One must ask what happens if it does not work well.
At the best of times, the structural, political and social variations across Europe suggest a "one hat fits all" approach to monetary policy will be fraught with difficulties. Yet national monetary policies will be abandoned on 1 January in favour of a single euro interest rate. A "weighted average" Euro interest rate will frequently be wholly inappropriate for many of the participants.
Equally worrying, the issue of European tax harmonisation appears firmly on the agenda. If the Chancellor, Gordon Brown, insists the UK can resist tax proposals from Brussels, let him explain why, for example, European law forbids him to reduce VAT on fuel to zero?
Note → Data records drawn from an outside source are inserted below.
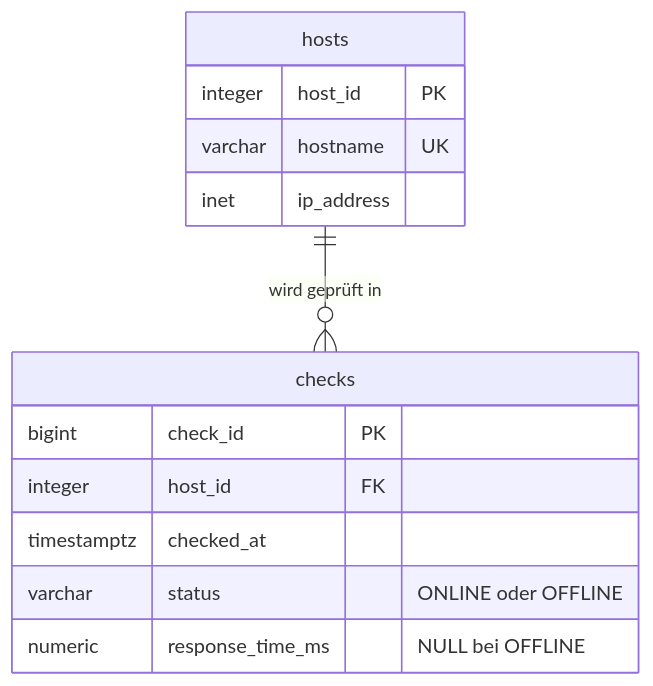
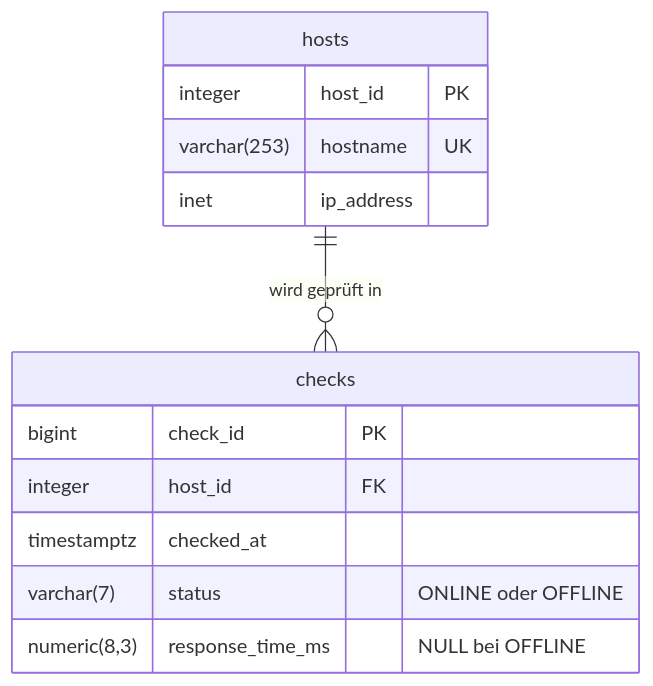
Before and after one commit to anguishhh/LeeroyJenkinsPipeline: the second of 2 diagrams in README.md, drawn with Mermaid. The commit also changed other lines of this file and 7 other files, not shown here.

First line of the commit message:
Dokumentation: Diagramme als Mermaid, Abgleich mit dem laufenden System

````diff
--- a/README.md
+++ b/README.md
@@ -48,16 +48,16 @@
 ```mermaid
 erDiagram
     hosts ||--o{ checks : "wird geprüft in"
     hosts {
         integer host_id PK
-        varchar hostname UK
+        varchar(253) hostname UK
         inet ip_address
     }
     checks {
         bigint check_id PK
         integer host_id FK
         timestamptz checked_at
-        varchar status "ONLINE oder OFFLINE"
-        numeric response_time_ms "NULL bei OFFLINE"
+        varchar(7) status "ONLINE oder OFFLINE"
+        numeric(8,3) response_time_ms "NULL bei OFFLINE"
     }
 ```
````
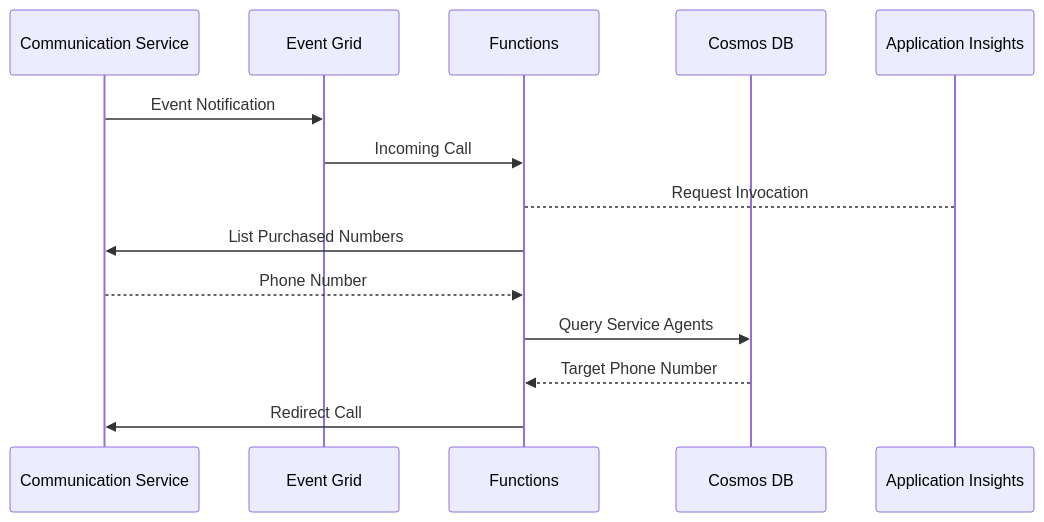
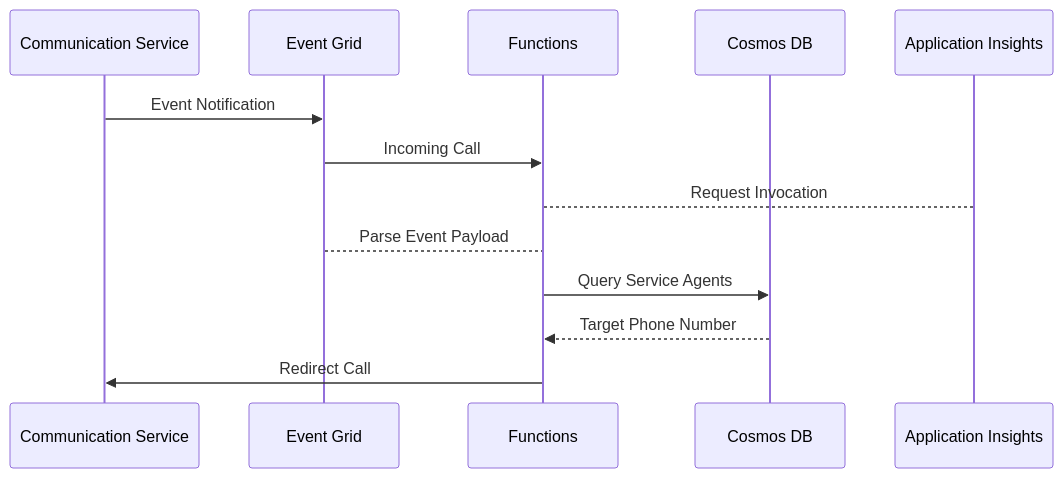
Before and after one commit to ljtill/azure-call-handler: the first of 2 diagrams in README.md, drawn with Mermaid. The commit also changed other lines of this file and 1 other file, not shown here.

````diff
--- a/README.md
+++ b/README.md
@@ -11,22 +17,21 @@
 ```mermaid
 sequenceDiagram
     participant Communication Service
     participant Event Grid
     participant Functions
     participant Cosmos DB
     participant Application Insights
 
     Communication Service->>Event Grid: Event Notification
 
     Event Grid->>Functions: Incoming Call
 
     Functions-->Application Insights: Request Invocation
 
-    Functions->>Communication Service: List Purchased Numbers
-    Communication Service-->>Functions: Phone Number
+    Event Grid-->Functions: Parse Event Payload
 
     Functions->>Cosmos DB: Query Service Agents
     Cosmos DB-->>Functions: Target Phone Number
 
     Functions->>Communication Service: Redirect Call
 ```
````
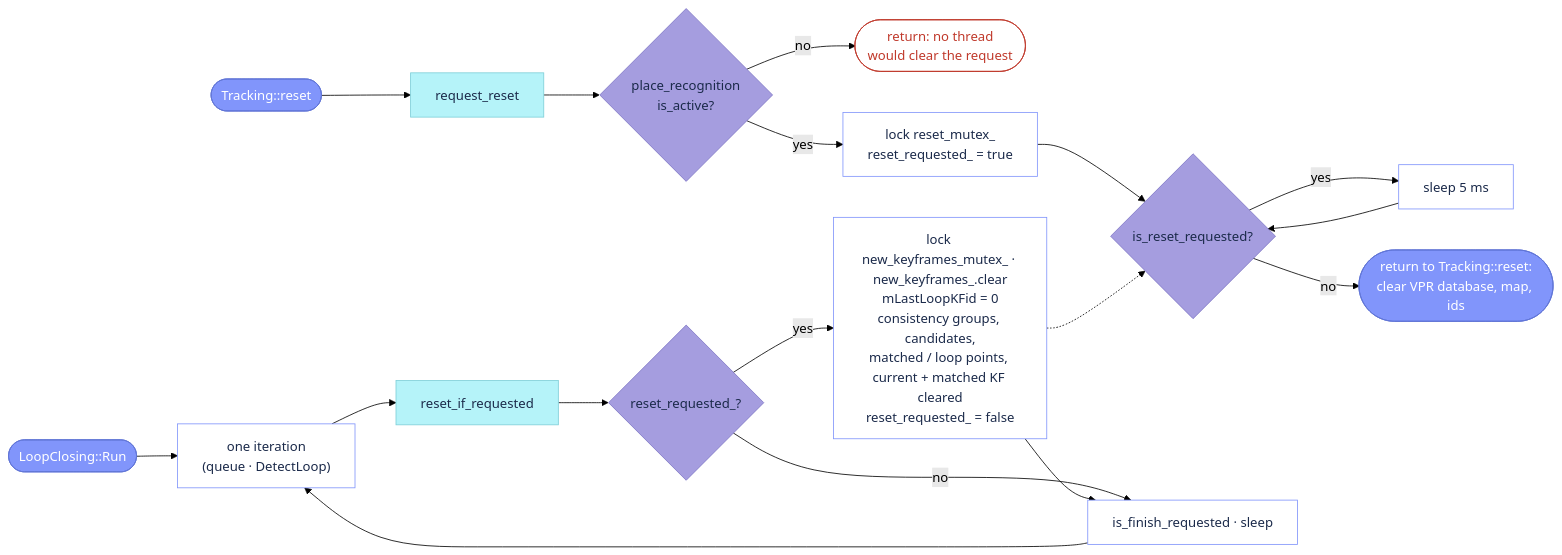
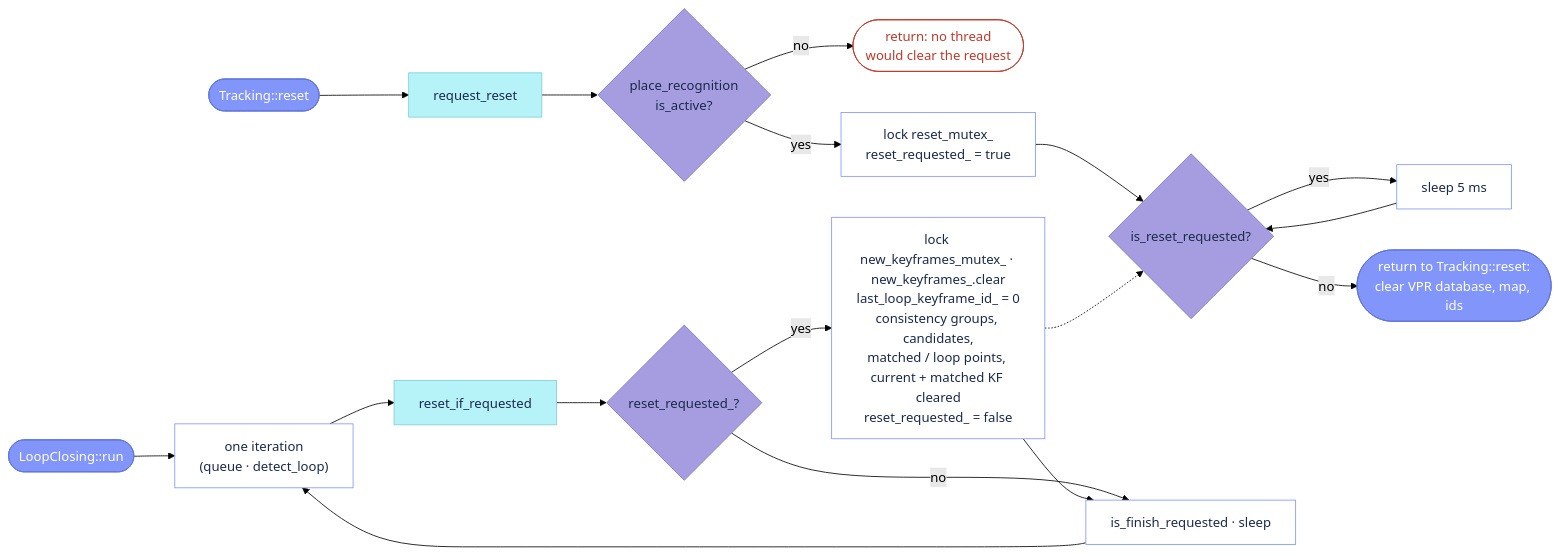
The fourth of 5 diagrams in docs/reference/LoopClosing.md (alejandrofontan/AllFeature-VSLAM), drawn with Mermaid (forest theme) before and after one commit. The commit also changed other lines of this file and 10 other files, not shown here.

````diff
--- a/docs/reference/LoopClosing.md
+++ b/docs/reference/LoopClosing.md
@@ -96,26 +331,26 @@
 ```mermaid
 flowchart LR
     TR([Tracking::reset]) --> RR[request_reset] --> ACT{place_recognition<br/>is_active?}
     ACT -- no --> RET([return: no thread<br/>would clear the request])
     ACT -- yes --> REQ["lock reset_mutex_<br/>reset_requested_ = true"] --> WAIT{is_reset_requested?}
     WAIT -- yes --> SLP["sleep 5 ms"] --> WAIT
     WAIT -- no --> BACK([return to Tracking::reset:<br/>clear VPR database, map, ids])
 
-    RUN([LoopClosing::Run]) --> IT["one iteration<br/>(queue · DetectLoop)"] --> RIR[reset_if_requested] --> PEND{reset_requested_?}
+    RUN([LoopClosing::run]) --> IT["one iteration<br/>(queue · detect_loop)"] --> RIR[reset_if_requested] --> PEND{reset_requested_?}
     PEND -- no --> NEXT["is_finish_requested · sleep"] --> IT
-    PEND -- yes --> CLR["lock new_keyframes_mutex_ · new_keyframes_.clear<br/>mLastLoopKFid = 0<br/>consistency groups, candidates,<br/>matched / loop points, current + matched KF cleared<br/>reset_requested_ = false"] --> NEXT
+    PEND -- yes --> CLR["lock new_keyframes_mutex_ · new_keyframes_.clear<br/>last_loop_keyframe_id_ = 0<br/>consistency groups, candidates,<br/>matched / loop points, current + matched KF cleared<br/>reset_requested_ = false"] --> NEXT
     CLR -.-> WAIT
 
     %% VSLAM-LAB logo squares: cyan #b5f3f9, periwinkle #8195fb, lavender #a59ddf
     classDef entry fill:#8195fb,stroke:#5f74d6,color:#fff
     classDef step fill:#b5f3f9,stroke:#7fcfd8,color:#1b2a4a
     classDef check fill:#a59ddf,stroke:#7e75c4,color:#1b2a4a
     classDef cmd fill:#fff,stroke:#8195fb,color:#1b2a4a
     classDef stop fill:#fff,stroke:#c0392b,color:#c0392b
 
     class TR,RUN,BACK entry
     class RR,RIR step
     class ACT,WAIT,PEND check
     class REQ,SLP,IT,NEXT,CLR cmd
     class RET stop
 ```
````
"Harmonisation" is a huge threat to business in this country. Nowhere is this more apparent than in the labour markets. In the UK, non-wage labour costs (taxes, social security contributions and regulation costs) account for 40 per cent of wages. This compares with 82 per cent in Germany, 93 per cent in France and 102 per cent in Italy. This is a major reason why aggregate unemployment in the euro-11 countries has remained stubbornly above 10 per cent in the last five years, whilst UK unemployment has halved to around 5 per cent.
EMU is a dangerous risk for the UK.